### Assignment
The required result is each line of the entries below containing the string "User".

### Saved entries

━━━━━━━━

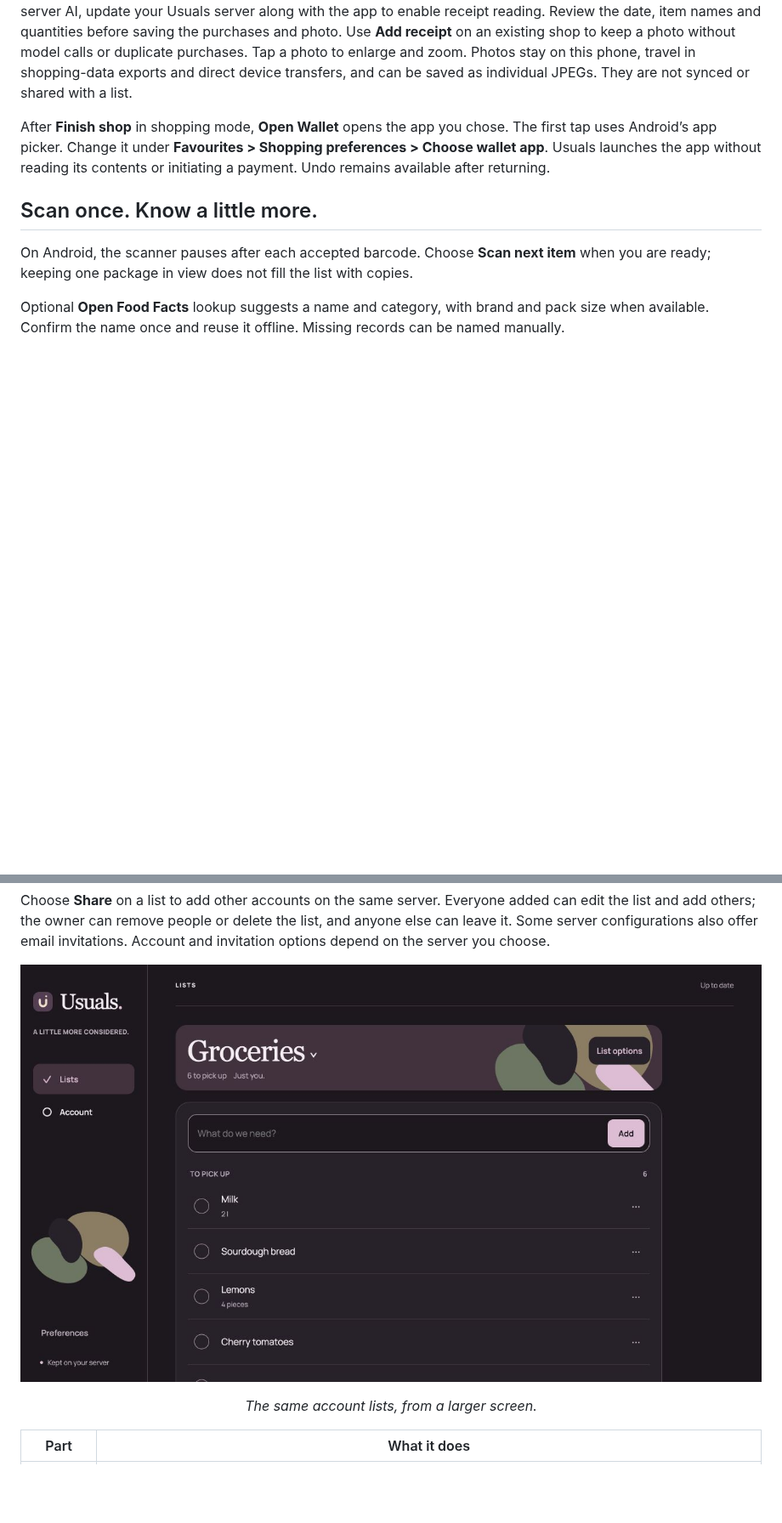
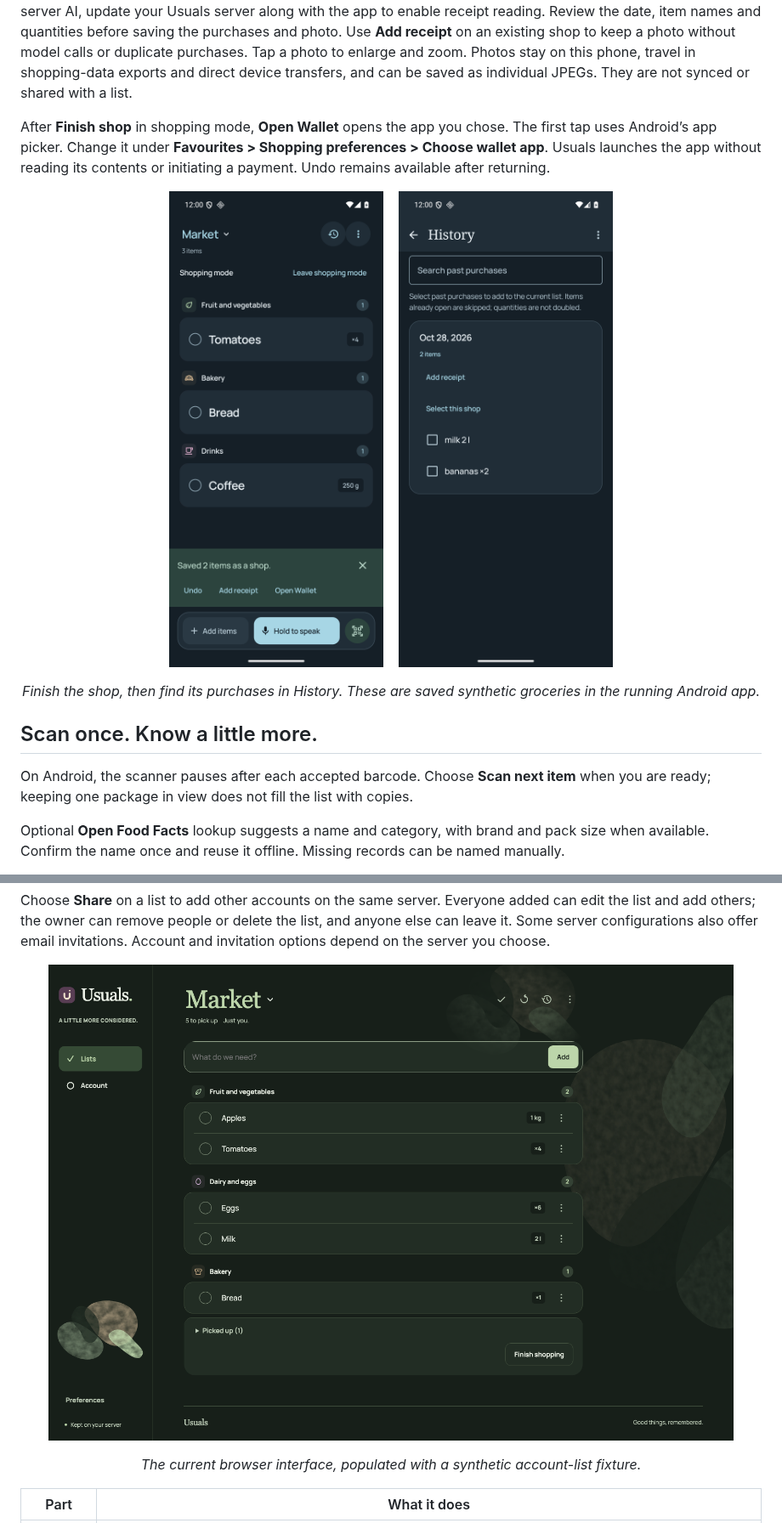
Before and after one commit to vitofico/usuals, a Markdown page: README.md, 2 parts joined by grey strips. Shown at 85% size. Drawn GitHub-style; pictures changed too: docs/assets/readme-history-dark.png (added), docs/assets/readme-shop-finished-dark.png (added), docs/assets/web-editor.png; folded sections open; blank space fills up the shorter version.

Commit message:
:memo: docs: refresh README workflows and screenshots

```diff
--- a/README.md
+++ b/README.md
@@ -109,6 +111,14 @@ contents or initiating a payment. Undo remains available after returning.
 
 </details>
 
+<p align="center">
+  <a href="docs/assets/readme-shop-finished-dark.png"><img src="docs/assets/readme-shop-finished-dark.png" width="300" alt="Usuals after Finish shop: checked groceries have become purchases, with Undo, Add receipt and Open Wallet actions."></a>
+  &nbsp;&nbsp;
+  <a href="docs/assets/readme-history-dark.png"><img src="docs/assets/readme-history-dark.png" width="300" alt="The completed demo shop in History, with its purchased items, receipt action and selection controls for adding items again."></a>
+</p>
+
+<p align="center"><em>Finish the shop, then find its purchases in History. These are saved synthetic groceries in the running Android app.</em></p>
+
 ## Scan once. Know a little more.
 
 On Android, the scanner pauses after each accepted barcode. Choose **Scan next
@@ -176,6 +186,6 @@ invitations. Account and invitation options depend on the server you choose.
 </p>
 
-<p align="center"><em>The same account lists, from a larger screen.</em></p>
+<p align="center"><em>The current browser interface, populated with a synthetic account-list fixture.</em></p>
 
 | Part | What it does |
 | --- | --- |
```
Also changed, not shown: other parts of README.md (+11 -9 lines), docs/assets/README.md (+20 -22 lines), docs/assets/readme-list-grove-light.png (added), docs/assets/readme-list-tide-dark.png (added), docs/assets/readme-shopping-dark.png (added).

━━━━━━━━

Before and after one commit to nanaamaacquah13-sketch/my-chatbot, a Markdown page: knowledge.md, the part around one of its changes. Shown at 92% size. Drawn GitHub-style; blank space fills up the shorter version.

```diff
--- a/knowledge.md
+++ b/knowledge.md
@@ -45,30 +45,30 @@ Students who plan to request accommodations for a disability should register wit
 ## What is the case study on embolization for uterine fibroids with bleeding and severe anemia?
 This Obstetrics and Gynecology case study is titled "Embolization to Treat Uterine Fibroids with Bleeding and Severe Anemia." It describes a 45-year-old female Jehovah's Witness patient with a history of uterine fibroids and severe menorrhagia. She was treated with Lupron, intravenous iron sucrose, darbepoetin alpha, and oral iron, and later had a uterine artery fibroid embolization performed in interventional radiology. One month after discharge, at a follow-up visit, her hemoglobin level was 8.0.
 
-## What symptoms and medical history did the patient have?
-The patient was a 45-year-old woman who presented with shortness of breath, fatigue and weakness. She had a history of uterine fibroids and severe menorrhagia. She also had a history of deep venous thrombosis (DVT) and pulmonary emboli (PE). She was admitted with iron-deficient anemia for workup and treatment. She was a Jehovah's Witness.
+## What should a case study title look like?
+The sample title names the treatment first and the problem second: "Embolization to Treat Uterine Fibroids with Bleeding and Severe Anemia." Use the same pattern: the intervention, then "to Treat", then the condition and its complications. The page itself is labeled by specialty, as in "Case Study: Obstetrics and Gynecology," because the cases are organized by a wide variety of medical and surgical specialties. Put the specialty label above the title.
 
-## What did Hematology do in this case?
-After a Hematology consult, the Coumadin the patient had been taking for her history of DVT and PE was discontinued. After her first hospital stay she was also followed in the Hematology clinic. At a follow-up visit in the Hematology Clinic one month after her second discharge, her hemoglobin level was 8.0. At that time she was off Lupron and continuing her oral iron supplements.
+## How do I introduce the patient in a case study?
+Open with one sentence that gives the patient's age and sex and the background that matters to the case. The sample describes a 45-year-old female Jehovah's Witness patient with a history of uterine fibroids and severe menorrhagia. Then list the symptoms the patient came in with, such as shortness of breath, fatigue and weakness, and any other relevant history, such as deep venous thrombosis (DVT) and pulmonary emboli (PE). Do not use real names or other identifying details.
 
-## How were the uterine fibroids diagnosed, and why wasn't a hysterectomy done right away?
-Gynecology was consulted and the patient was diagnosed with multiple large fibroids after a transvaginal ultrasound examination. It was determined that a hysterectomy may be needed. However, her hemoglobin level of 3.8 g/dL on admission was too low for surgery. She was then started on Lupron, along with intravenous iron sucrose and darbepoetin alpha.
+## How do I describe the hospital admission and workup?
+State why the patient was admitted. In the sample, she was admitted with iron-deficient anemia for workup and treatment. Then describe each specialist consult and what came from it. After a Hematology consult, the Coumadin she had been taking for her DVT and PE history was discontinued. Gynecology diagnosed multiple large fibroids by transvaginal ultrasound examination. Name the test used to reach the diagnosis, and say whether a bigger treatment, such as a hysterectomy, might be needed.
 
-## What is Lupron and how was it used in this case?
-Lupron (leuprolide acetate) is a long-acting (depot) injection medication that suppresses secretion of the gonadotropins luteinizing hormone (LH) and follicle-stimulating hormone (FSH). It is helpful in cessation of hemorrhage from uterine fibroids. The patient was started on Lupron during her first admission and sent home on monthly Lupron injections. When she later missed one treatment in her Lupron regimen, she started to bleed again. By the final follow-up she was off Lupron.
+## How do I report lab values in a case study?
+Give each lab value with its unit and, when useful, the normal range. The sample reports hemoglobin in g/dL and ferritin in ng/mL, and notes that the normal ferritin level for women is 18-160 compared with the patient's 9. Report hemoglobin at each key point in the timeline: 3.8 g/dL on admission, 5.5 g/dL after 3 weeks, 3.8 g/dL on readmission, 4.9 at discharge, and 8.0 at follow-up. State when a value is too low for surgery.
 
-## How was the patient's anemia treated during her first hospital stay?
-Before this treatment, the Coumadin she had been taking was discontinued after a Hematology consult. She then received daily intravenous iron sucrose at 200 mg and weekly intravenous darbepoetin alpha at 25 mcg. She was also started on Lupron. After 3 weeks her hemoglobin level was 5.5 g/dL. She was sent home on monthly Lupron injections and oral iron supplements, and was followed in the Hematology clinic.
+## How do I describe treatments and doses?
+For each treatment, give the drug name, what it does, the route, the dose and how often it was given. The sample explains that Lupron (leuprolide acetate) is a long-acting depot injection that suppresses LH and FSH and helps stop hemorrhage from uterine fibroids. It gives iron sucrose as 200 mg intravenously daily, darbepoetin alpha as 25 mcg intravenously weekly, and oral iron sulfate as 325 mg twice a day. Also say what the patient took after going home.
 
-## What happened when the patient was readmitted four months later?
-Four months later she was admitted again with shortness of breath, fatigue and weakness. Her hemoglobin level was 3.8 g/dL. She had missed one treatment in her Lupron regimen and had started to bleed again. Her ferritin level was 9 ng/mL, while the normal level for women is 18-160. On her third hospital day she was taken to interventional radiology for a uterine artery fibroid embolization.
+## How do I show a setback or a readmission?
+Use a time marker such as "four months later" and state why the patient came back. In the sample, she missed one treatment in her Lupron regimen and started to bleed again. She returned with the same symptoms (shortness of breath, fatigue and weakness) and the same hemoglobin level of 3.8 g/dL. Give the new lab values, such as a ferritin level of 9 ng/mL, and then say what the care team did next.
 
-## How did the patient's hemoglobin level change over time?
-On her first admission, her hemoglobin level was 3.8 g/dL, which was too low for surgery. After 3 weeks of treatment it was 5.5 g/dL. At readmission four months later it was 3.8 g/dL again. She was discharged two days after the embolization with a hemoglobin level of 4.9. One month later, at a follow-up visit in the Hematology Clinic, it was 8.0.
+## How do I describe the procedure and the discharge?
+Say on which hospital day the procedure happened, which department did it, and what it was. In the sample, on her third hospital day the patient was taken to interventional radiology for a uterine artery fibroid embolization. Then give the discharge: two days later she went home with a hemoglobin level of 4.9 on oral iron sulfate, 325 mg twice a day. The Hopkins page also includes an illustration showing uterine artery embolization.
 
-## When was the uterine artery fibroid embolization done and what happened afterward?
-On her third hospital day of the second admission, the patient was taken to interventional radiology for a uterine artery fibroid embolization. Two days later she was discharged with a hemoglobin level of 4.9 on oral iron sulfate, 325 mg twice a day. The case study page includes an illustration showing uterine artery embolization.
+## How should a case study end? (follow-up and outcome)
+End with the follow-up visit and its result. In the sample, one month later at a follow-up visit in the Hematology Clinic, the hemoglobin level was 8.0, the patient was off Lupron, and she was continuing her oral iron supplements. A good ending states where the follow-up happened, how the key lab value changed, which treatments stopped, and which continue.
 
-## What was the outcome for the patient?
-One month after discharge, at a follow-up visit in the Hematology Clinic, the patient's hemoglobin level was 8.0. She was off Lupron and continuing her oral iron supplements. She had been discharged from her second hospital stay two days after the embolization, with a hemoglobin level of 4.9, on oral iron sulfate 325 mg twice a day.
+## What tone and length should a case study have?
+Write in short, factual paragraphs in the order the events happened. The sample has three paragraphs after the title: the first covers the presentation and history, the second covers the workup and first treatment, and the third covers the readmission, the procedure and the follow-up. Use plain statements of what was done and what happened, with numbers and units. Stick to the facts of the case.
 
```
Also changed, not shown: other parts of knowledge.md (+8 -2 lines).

━━━━━━━━

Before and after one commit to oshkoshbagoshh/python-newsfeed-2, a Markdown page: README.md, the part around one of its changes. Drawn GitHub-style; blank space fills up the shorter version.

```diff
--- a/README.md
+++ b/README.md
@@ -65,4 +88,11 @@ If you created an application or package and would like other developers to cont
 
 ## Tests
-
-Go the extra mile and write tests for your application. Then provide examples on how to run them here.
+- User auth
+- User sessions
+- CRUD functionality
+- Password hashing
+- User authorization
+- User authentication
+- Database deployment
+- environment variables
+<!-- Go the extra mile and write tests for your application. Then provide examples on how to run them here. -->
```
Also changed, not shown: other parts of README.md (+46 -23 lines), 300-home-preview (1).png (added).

━━━━━━━━

### Response to the exercise
+- User auth
+- User sessions
+- User authorization
+- User authentication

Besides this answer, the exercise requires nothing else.